Records contained in a dataset:
━━━━━━━━━━━━━━━━
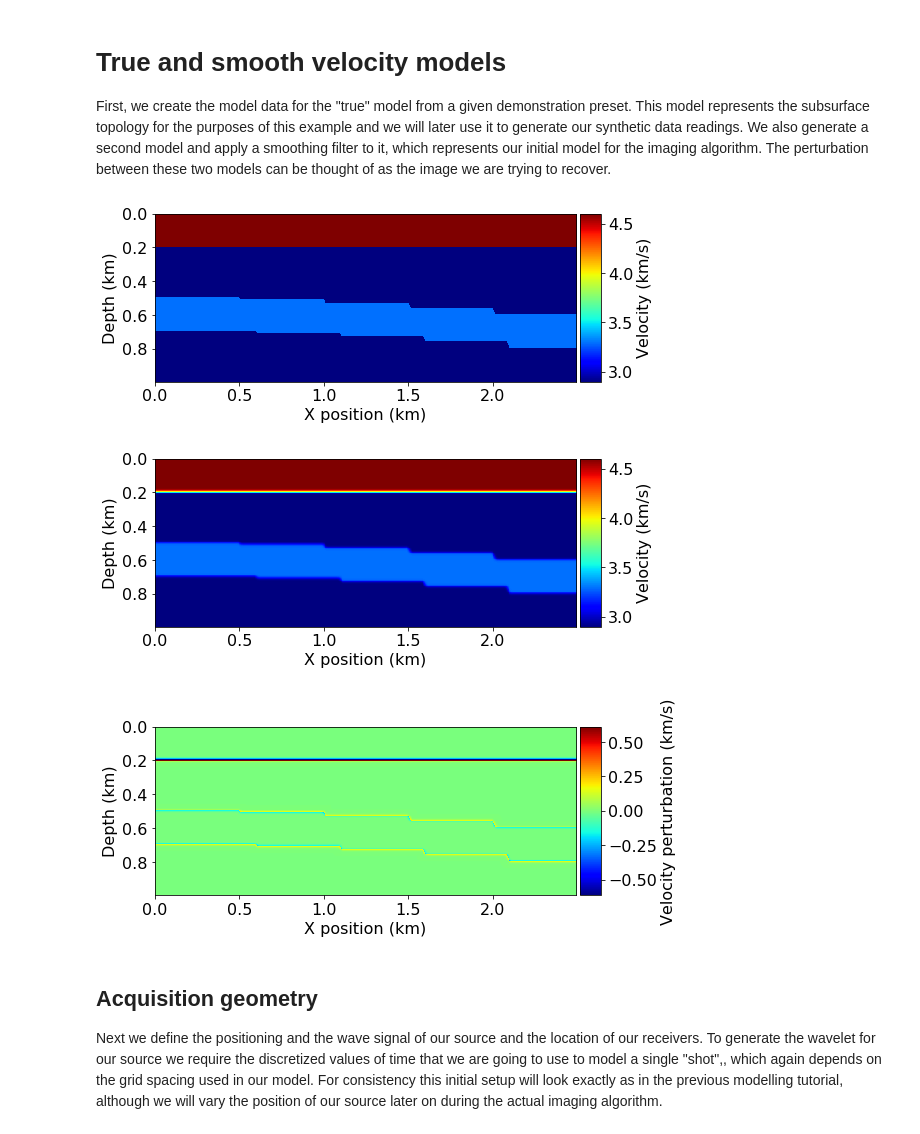
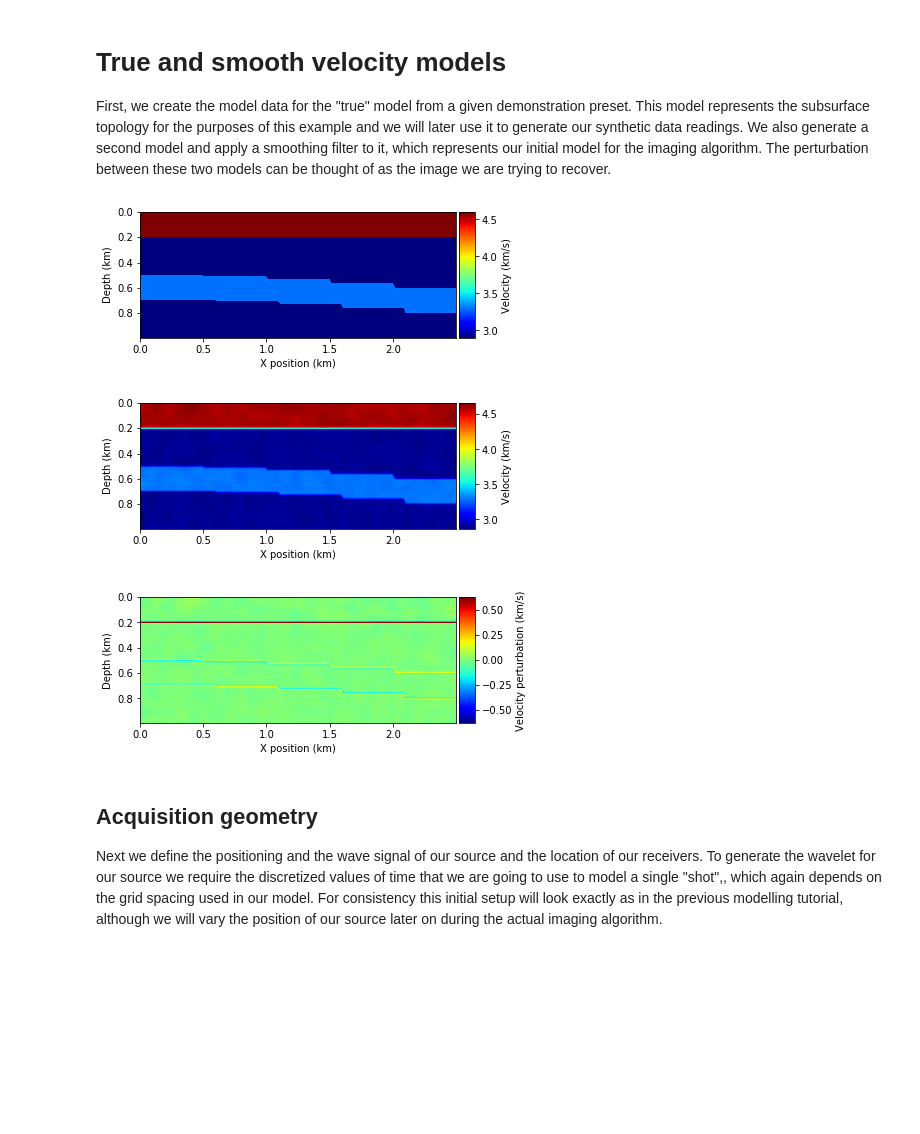
Before and after one commit to tccw/geotools, a Jupyter notebook: toys/devito_WSL/RTM_fault_testing.ipynb, the cells around one changed output. Cells and saved outputs as stored; diff of their text form; code cells hidden in the pictures; blank space fills up the shorter version.

Commit message:
new models and .npz multi-array files

```diff
--- a/toys/devito_WSL/RTM_fault_testing.ipynb
+++ b/toys/devito_WSL/RTM_fault_testing.ipynb
@@ -43,7 +43,7 @@ from examples.seismic import demo_model, Model
 # preset = 'fourfive_nml_flt_vel'
 # preset = 'fourfive_nml_flt_vel_5m'
 # preset = 'anticline_faults'
-preset = 'b_anticline_faults'
+# preset = 'b_anticline_faults'
 preset = 'sixty_nml_flt_vel_5m'
 
 # Standard preset with a simple two-layer model
@@ -83,14 +83,15 @@ if preset == 'three-layer-isotropic':
 # Resampled portion of the Marmousi-ii 2D model with variable fault offset
 if preset == 'marm_ii':
     def create_model(grid=None):
+        nbpml = 20
         return Model(origin=(0., 0.), shape=vel_marm_ii.T.shape, spacing=(10., 10.),
-                     nbpml=20, vp=vel_marm_ii.T, space_order=2)
+                     nbpml=nbpml, vp=vel_marm_ii.T, space_order=2)
     filter_sigma = (1, 1)
     nshots = 21
-    nreceivers = 250
+    nreceivers = 500
     t0 = 0.
-    tn = 1300.  # Simulation last 1 second (1000 ms)
-    f0 = 0.0170  # Source peak frequency is 10Hz (0.010 kHz)
+    tn = 2000.  # Simulation last 1 second (1000 ms)
+    f0 = 0.020  # Source peak frequency is 10Hz (0.010 kHz)
 
 # Variable 45 degree fault model with salt above (10m resolution)
 if preset == 'fourfive_nml_flt_vel':
@@ -129,7 +130,7 @@ if preset == 'sixty_nml_flt_vel_5m':
     nreceivers = 500
     t0 = 0.
     tn = 800.  # Simulation last 1 second (1000 ms)
-    f0 = 0.0120  # Source peak frequency is 10Hz (0.010 kHz)
+    f0 = 0.0110  # Source peak frequency is 10Hz (0.010 kHz)
 
 # Anticline with vertical faults (5m resolution)
 if preset == 'anticline_faults':
@@ -177,29 +178,31 @@ First, we create the model data for the "true" model from a given demonstration
 # %%
 #NBVAL_IGNORE_OUTPUT
 from examples.seismic import plot_velocity, plot_perturbation
 from scipy import ndimage
 
 # Create true model from a preset
 model = create_model()
 
 # Create initial model and smooth the boundaries
 model0 = create_model(grid=model.grid)
 # model0.vp = model0.vp * 0.95
 # model0.vp[:,50:60] = 2.5
-# rand_vals = np.random.uniform(low=0.9, high=1.3,size=(250,100))
-# model0.vp = model0.vp * rand_vals
+rand_vals = np.random.uniform(low=0.9, high=1.1,size=(500,200))
+for i in range(40):
+    rand_vals = ndimage.gaussian_filter(rand_vals, sigma=filter_sigma, order=0)
+model0.vp = model0.vp * rand_vals
 for i in range(2):
     model0.vp = ndimage.gaussian_filter(model0.vp, sigma=filter_sigma, order=0)
 
 
 # Plot the true and initial model and the perturbation between them
 plot_velocity(model)
 plot_velocity(model0)
 plot_perturbation(model0, model)
 # %% [output]
-[figure, old version]
+[figure, new version]
-[figure, old version]
+[figure, new version]
-[figure, old version]
+[figure, new version]
 # %% [markdown]
 ## Acquisition geometry
 
```
Also changed, not shown: parts of 12 cells of this notebook, 6 other files.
━━━━━━━━━━━━━━━━
▸ WHAT TO DO:
Could you reproduce the records above exactly, leaving out every picture?

▸ EXERCISE OUTPUT:
Before and after one commit to tccw/geotools, a Jupyter notebook: toys/devito_WSL/RTM_fault_testing.ipynb, the cells around one changed output. Cells and saved outputs as stored; diff of their text form; code cells hidden in the pictures; blank space fills up the shorter version.

Commit message:
new models and .npz multi-array files

```diff
--- a/toys/devito_WSL/RTM_fault_testing.ipynb
+++ b/toys/devito_WSL/RTM_fault_testing.ipynb
@@ -43,7 +43,7 @@ from examples.seismic import demo_model, Model
 # preset = 'fourfive_nml_flt_vel'
 # preset = 'fourfive_nml_flt_vel_5m'
 # preset = 'anticline_faults'
-preset = 'b_anticline_faults'
+# preset = 'b_anticline_faults'
 preset = 'sixty_nml_flt_vel_5m'
 
 # Standard preset with a simple two-layer model
@@ -83,14 +83,15 @@ if preset == 'three-layer-isotropic':
 # Resampled portion of the Marmousi-ii 2D model with variable fault offset
 if preset == 'marm_ii':
     def create_model(grid=None):
+        nbpml = 20
         return Model(origin=(0., 0.), shape=vel_marm_ii.T.shape, spacing=(10., 10.),
-                     nbpml=20, vp=vel_marm_ii.T, space_order=2)
+                     nbpml=nbpml, vp=vel_marm_ii.T, space_order=2)
     filter_sigma = (1, 1)
     nshots = 21
-    nreceivers = 250
+    nreceivers = 500
     t0 = 0.
-    tn = 1300.  # Simulation last 1 second (1000 ms)
-    f0 = 0.0170  # Source peak frequency is 10Hz (0.010 kHz)
+    tn = 2000.  # Simulation last 1 second (1000 ms)
+    f0 = 0.020  # Source peak frequency is 10Hz (0.010 kHz)
 
 # Variable 45 degree fault model with salt above (10m resolution)
 if preset == 'fourfive_nml_flt_vel':
@@ -129,7 +130,7 @@ if preset == 'sixty_nml_flt_vel_5m':
     nreceivers = 500
     t0 = 0.
     tn = 800.  # Simulation last 1 second (1000 ms)
-    f0 = 0.0120  # Source peak frequency is 10Hz (0.010 kHz)
+    f0 = 0.0110  # Source peak frequency is 10Hz (0.010 kHz)
 
 # Anticline with vertical faults (5m resolution)
 if preset == 'anticline_faults':
@@ -177,29 +178,31 @@ First, we create the model data for the "true" model from a given demonstration
 # %%
 #NBVAL_IGNORE_OUTPUT
 from examples.seismic import plot_velocity, plot_perturbation
 from scipy import ndimage
 
 # Create true model from a preset
 model = create_model()
 
 # Create initial model and smooth the boundaries
 model0 = create_model(grid=model.grid)
 # model0.vp = model0.vp * 0.95
 # model0.vp[:,50:60] = 2.5
-# rand_vals = np.random.uniform(low=0.9, high=1.3,size=(250,100))
-# model0.vp = model0.vp * rand_vals
+rand_vals = np.random.uniform(low=0.9, high=1.1,size=(500,200))
+for i in range(40):
+    rand_vals = ndimage.gaussian_filter(rand_vals, sigma=filter_sigma, order=0)
+model0.vp = model0.vp * rand_vals
 for i in range(2):
     model0.vp = ndimage.gaussian_filter(model0.vp, sigma=filter_sigma, order=0)
 
 
 # Plot the true and initial model and the perturbation between them
 plot_velocity(model)
 plot_velocity(model0)
 plot_perturbation(model0, model)
 # %% [output]
-[figure, old version]
+[figure, new version]
-[figure, old version]
+[figure, new version]
-[figure, old version]
+[figure, new version]
 # %% [markdown]
 ## Acquisition geometry
 
```
Also changed, not shown: parts of 12 cells of this notebook, 6 other files.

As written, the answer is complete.